Dataset items
┌──

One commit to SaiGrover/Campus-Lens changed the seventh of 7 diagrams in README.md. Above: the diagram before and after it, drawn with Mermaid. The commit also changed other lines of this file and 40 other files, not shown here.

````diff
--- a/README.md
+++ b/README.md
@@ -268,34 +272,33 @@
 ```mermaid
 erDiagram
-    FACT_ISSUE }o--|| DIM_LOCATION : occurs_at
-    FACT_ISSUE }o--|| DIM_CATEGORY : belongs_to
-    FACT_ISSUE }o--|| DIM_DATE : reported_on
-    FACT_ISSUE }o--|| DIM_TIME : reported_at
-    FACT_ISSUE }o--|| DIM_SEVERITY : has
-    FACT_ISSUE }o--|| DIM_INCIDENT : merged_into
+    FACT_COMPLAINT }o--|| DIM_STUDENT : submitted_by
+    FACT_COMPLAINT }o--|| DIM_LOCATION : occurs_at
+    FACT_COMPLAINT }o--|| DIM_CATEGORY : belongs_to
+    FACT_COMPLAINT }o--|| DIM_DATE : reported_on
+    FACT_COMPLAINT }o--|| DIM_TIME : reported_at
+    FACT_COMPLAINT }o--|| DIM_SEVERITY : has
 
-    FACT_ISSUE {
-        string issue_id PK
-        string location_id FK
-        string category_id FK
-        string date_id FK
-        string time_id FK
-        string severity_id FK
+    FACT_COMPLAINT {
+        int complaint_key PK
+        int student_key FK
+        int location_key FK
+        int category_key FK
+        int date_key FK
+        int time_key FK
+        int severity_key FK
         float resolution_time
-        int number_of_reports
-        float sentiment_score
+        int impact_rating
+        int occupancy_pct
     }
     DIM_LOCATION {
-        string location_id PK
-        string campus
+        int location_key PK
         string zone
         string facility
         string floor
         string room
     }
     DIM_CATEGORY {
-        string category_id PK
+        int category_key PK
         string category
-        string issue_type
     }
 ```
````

└──

Exercise instructions:
What lines above contain "README"? Copy them out.

Response below:
One commit to SaiGrover/Campus-Lens changed the seventh of 7 diagrams in README.md. Above: the diagram before and after it, drawn with Mermaid. The commit also changed other lines of this file and 40 other files, not shown here.
--- a/README.md
+++ b/README.md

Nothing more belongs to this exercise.